The broadfork holds a lot of promise. You can break up soil without turning it, and, according to Eliot Coleman, you can prepare vast areas of garden in little time, with little effort (let gravity do the work). My broadfork is not the Coleman design (available at Johnny’s Seed), instead, the U-Bar Digger from Lee Valley. I tried to try it, but the ground has always been too hard to even get the tines in beyond a couple of inches. And this is in garden beds. I suspect the design. The tines, rather than being pointed, have a chisel edge (the ends of the rods are cut off at an angle, they don’t come to a point) and they don’t easily pierce clayey ground. And at 19 lbs, it’s quite a heavy hand tool to haul around. Maybe it works great on lighter soil, but the clay-loam we have here is where it would really make a difference. I’ll try again next spring.
The 10-tine Lee Valley Compost & Mulch Fork is a versatile tool that’s well-suited to a bunch of different tasks. It’s intended for shoveling compost and mulch, and works fine for that (although for moving around bulkier mulch, like straw, a much wider-tined hay or manure fork works better). I’ve used mine for five seasons, and find it shines at picking up smaller stuff, like stones and crop residue. For fallen tomatoes after the plants have been pulled, it’s perfect, lifting what you want while letting the soil sift through. It’s wide enough to get larger jobs done quickly, and very durable (I haven’t broken the handle or seriously bent tines yet, and it’s done some heavy shoveling). The tines are 1″ spacing. I guess it’s designed by Lee Valley (Canada/US). I just saw a 9-tine SHW Debris/Manure Fork that also looks good for similar tasks (SHW, in Germany, has apparently been making agricultural hand tools since 1267…).

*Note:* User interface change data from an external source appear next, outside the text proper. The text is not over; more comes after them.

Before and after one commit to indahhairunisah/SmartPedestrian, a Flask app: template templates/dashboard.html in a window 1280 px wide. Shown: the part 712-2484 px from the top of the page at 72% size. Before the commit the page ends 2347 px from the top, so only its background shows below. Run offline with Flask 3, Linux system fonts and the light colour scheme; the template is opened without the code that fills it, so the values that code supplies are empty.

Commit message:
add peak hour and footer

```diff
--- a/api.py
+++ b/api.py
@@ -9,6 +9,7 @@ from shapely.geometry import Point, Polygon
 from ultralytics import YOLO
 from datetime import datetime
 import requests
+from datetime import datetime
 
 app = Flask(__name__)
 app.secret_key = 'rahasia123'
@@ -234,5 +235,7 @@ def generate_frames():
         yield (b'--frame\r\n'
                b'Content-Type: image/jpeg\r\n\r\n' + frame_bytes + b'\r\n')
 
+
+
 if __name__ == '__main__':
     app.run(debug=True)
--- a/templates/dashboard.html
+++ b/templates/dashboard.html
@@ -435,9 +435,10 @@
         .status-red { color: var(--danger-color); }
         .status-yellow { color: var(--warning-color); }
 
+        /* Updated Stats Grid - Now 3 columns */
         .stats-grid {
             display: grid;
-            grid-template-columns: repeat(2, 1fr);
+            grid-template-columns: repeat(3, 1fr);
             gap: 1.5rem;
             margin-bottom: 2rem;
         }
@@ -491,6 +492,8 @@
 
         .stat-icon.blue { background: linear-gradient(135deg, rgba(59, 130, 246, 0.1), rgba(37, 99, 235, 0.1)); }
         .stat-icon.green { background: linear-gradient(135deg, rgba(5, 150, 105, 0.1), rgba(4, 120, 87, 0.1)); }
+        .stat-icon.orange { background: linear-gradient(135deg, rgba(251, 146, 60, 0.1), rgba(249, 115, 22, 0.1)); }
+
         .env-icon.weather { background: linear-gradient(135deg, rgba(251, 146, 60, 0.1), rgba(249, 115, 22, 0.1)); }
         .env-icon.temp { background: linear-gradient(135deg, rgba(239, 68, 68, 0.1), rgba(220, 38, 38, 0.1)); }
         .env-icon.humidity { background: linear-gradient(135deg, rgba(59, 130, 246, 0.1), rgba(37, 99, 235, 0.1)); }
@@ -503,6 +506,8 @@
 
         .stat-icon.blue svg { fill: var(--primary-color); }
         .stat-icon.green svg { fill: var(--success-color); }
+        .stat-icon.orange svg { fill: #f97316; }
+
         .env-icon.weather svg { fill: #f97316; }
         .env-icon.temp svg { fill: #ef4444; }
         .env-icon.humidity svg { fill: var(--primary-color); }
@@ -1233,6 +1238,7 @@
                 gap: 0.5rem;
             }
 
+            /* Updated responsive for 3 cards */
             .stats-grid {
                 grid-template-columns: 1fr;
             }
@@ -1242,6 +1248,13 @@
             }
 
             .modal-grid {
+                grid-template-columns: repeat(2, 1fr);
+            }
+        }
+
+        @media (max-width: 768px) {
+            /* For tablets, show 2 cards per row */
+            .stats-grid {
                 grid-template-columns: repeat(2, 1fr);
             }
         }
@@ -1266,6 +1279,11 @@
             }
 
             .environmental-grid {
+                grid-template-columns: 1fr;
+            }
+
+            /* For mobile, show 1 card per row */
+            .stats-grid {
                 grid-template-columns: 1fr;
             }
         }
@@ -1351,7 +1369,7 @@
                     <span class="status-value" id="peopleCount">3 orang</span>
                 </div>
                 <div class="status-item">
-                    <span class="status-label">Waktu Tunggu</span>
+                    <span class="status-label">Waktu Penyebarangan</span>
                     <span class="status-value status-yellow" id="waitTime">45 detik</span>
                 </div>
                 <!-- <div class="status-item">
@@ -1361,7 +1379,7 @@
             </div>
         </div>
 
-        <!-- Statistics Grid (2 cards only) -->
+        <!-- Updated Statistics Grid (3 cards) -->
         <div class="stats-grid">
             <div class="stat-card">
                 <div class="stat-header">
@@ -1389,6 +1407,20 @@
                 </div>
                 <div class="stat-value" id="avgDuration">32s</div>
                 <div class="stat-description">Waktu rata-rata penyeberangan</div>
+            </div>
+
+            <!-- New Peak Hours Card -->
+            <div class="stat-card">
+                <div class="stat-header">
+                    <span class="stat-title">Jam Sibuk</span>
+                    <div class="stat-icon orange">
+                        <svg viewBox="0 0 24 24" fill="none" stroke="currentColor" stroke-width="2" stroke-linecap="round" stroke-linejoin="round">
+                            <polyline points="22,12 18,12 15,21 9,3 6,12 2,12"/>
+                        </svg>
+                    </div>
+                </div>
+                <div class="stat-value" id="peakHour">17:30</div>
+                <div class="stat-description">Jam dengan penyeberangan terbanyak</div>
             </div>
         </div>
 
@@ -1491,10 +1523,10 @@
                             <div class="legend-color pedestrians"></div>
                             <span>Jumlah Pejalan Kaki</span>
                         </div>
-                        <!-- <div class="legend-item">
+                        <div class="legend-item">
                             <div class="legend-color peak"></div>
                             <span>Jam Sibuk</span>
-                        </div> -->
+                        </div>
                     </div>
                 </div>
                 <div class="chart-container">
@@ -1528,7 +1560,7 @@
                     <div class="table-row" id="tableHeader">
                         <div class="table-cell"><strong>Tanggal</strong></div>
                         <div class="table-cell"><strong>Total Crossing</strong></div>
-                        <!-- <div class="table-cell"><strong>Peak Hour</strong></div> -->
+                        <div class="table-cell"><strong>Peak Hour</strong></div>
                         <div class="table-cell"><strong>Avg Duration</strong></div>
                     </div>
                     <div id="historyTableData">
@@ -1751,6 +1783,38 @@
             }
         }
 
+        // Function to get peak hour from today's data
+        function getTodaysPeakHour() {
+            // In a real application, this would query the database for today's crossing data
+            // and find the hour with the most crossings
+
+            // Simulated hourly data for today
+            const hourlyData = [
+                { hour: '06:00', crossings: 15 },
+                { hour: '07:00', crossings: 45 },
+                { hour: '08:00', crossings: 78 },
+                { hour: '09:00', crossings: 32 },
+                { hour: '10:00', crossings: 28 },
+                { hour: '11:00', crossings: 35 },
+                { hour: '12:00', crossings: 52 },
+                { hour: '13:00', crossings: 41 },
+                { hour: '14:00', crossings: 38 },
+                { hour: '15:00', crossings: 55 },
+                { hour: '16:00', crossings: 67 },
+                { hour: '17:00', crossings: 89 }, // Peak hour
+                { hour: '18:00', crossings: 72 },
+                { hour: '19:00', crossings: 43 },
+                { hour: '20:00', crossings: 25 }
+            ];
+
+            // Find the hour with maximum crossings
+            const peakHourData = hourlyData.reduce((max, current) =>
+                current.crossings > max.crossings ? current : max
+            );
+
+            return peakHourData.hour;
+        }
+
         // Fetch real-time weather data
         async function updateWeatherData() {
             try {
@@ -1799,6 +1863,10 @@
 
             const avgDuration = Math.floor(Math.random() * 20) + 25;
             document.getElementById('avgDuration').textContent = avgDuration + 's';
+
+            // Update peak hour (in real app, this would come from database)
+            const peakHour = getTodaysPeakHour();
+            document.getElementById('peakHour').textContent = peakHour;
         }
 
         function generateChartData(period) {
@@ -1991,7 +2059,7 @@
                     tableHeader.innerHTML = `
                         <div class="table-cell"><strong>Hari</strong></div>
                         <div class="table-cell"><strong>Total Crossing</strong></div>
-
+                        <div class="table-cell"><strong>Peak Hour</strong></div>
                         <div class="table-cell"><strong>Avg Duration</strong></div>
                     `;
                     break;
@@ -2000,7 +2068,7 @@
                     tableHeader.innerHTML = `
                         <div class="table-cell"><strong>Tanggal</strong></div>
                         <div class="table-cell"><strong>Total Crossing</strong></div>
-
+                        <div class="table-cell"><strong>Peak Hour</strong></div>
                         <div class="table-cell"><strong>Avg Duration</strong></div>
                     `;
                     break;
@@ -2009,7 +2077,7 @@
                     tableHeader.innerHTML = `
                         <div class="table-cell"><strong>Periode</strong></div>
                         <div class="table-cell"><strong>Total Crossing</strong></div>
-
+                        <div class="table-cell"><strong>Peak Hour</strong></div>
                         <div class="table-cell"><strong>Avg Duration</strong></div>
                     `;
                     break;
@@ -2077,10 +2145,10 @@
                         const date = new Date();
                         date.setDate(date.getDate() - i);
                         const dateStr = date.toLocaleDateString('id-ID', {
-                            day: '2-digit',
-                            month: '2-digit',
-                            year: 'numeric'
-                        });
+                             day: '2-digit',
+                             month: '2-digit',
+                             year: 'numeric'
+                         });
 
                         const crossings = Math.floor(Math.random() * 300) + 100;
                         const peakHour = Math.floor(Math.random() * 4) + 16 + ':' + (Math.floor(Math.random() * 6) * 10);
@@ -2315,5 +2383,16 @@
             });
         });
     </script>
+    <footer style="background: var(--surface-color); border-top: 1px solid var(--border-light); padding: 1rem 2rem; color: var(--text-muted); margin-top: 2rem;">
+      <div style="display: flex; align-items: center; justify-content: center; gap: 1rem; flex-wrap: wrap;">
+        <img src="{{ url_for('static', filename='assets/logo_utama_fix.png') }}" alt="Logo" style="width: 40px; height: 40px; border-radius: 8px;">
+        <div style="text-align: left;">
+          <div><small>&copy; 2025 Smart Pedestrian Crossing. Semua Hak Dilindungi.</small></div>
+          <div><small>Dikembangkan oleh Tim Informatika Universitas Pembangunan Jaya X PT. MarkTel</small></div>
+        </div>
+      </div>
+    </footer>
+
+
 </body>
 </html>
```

The Newer Spreader is a small manure spreader that can be drawn by a compact tractor or riding mower. These small spreaders seem to be aimed primarily at the horse farm market, where the volume of manure is lower than with, say, beef or dairy cattle. On the small farm, they look good for spreading smaller areas, particularly if you don’t use the big tractor gear required for the larger spreaders. They’re ground-driven, which means the spreading action is determined by the speed at which the wheels turn as they’re being pulled (larger spreaders are usually PTO-driven, connected directly to the engine, and the spreading action is not determined by tractor movement). I haven’t tried one yet, but this class of spreaders looks promising.